We’d been visiting Napa Valley for years, learning about its history, wines, and appellations. We were fascinated by what it takes to make a truly great wine – the soils and microclimates, the meticulous farming, the hundreds of decisions that go into the winemaking process. Inevitably, what began as an interest became a passion, and we found ourselves looking for property here.
It was a cold, wet day in February 2012 when we first visited this site in the Diamond Mountain District. The mud was thick and the land was overgrown and neglected; the view of Mt. St. Helena was obstructed. The vineyard had been overrun with deer, and the 19th-century barn and outbuildings were in shambles. The old Victorian home and schoolhouse were a patchwork of make-shift renovations. The challenges seemed nearly insurmountable, but as we walked the property, the place and its history moved us. Tucked up on the north side of Diamond Mountain, the site was secluded, intimate and breathtakingly beautiful. We loved the feeling of the wind through the tall redwood forest. And the smell of that soil, the promise that it held.
When we became the owners of what would become Theorem Vineyards, we soon learned that the property housed one of the most significant collections of historical buildings in Napa Valley. The site had once been a working farm with livestock and multiple crops. It also was home to one of the oldest schoolhouses in the area. Determined to honor the property’s historical significance we went to work. We restored the old Victorian home, the schoolhouse, and the Long Barn that once served as the farm’s chicken-coop. With the considerable expertise of the visionary architect Richard Beard, who immediately recognized the architectural significance of the buildings, we peeled back the layers of neglect. We restored and preserved the original character of the structures while bringing them up to modern standards. We saved what we could, and re-purposed every piece of redwood we found.

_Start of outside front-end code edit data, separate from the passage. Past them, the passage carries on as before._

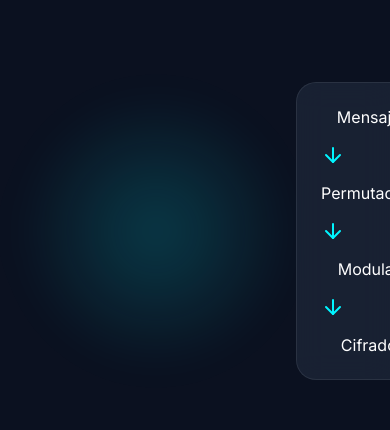
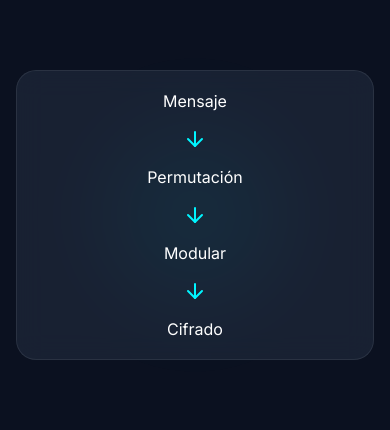
Before and after one commit to Angel-Suescun/SCMC, a React (Vite) app in the folder frontend/SCMC_Frontend/: page / in a window 390 px wide. Shown: the part 817-1247 px from the top of the page. Built offline with nearby package versions, Linux system fonts and the light colour scheme; no server answers.

Commit message:
fix: update styles

```diff
--- a/frontend/SCMC_Frontend/src/modules/home/components/Hero/Hero.css
+++ b/frontend/SCMC_Frontend/src/modules/home/components/Hero/Hero.css
@@ -202,7 +202,7 @@
 
 }
 
-.hero-visual{
+.hero .hero-visual{
 
     position:relative;
 
@@ -212,9 +212,11 @@
 
     align-items:center;
 
+    width:100%;
+
 }
 
-.hero-circle{
+.hero .hero-circle{
 
     width:min(100%, 420px);
 
@@ -240,13 +242,23 @@
 
 }
 
-.hero-card{
+.hero .hero-card{
 
     position:absolute;
+
+    left:50%;
+
+    top:50%;
+
+    transform:translate(-50%, -50%);
+
+    z-index:1;
 
     display:flex;
 
     flex-direction:column;
+
+    align-items:center;
 
     gap:1rem;
 
@@ -254,13 +266,17 @@
 
     width:min(100%, 320px);
 
-    max-width:100%;
+    max-width:calc(100% - 2rem);
+
+    box-sizing:border-box;
+
+    text-align:center;
 
     color:var(--text-primary);
 
 }
 
-.hero-card svg{
+.hero .hero-card svg{
 
     color:var(--color-primary);
 
@@ -306,11 +322,49 @@
 
     }
 
-    .hero-visual{
+    .hero .hero-visual{
 
-        margin-top:4rem;
+        margin-top:2rem;
 
-        width:100%;
+        min-height:320px;
+
+        padding-inline:0;
+
+    }
+
+    .hero .hero-circle{
+
+        position:absolute;
+
+        top:50%;
+
+        left:50%;
+
+        transform:translate(-50%, -50%);
+
+        max-width:320px;
+
+        max-height:320px;
+
+    }
+
+    .hero .hero-card{
+
+        position:relative;
+
+        left:auto;
+
+        top:auto;
+
+        transform:none;
+
+        width:min(100%, 300px);
+
+        max-width:100%;
+
+        margin-inline:auto;
+
+        padding:1.5rem;
 
     }
 
@@ -320,43 +374,29 @@
 
     }
 
-    .hero-circle{
-
-        max-width:320px;
-
-        max-height:320px;
-
-    }
-
 }
 
 @media(max-width:480px){
 
-    .hero-circle{
+    .hero .hero-visual{
 
-        width:min(72vw,280px);
-
-        height:min(72vw,280px);
+        min-height:280px;
 
     }
 
-    .hero-card{
+    .hero .hero-circle{
 
-        position:relative;
+        width:min(72vw, 280px);
 
-        min-width:0;
+        height:min(72vw, 280px);
+
+    }
+
+    .hero .hero-card{
 
         width:100%;
 
-        max-width:100%;
-
-        padding:1.5rem;
-
-    }
-
-    .hero-visual{
-
-        width:100%;
+        padding:1.25rem 1rem;
 
     }
 
```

The vineyard was another puzzle. Originally planted in 1985, the vines had been stripped of most of their fruit by deer. As that first harvest approached in 2012, we briefly thought about tearing the vines out. But our Winemaker, Thomas Rivers Brown, recognized the superb quality of the grapes. He convinced us to let him pick the scant 1.2 tons of Cabernet Sauvignon that remained. That fruit became our first vintage of Theorem Vineyards Voir Dire, our flagship Cabernet Sauvignon. Since then, we have preserved this old block of Cabernet Sauvignon, and Voir Dire continues to be made from these remarkable old vines. The rest of the vineyard has been reconfigured and replanted by famed Napa Vineyard Manager Josh Clark, and new blocks have been planted as well.
Today, our 60 acres on Diamond Mountain is divided roughly between 20 acres of vines, 20 acres of redwood and Douglas fir forest, and 20 pastoral acres for the winery, house, and barns. In 2018, we added to our estate vineyard holdings with the purchase of a property high up in the Moon Mountain District, 34 acres that back up to Mt. Veeder, and straddle the Napa and Sonoma county lines. With its exceptional climate and terroir, the Moon Mountain property already has a track record of producing excellent wines, one that we are determined to continue.
In 2018, six years after we first laid eyes on our Diamond Mountain property, we finished construction on the estate winery where we now produce Theorem Vineyard wines. With considerable input from Thomas Rivers Brown, our winery is custom-built for our estate vineyards, with various sized tanks and vessels suitable for hands-on, custom wine production. In the same year, we welcomed our first visitors to Theorem, initiating a personalized hospitality program that reflects the spirit of this place. It is our pleasure to share our story, our wines, and our home.
With several vintages in the bottle and barrel, we have come to a deeper understanding and appreciation of our estate vineyards and the wines they can produce. Yet we know we are just at the beginning of this adventure. There is more work to be done, more discoveries and wines to be made. We are still peeling back the layers, uncovering the truth of this magical place on Diamond Mountain.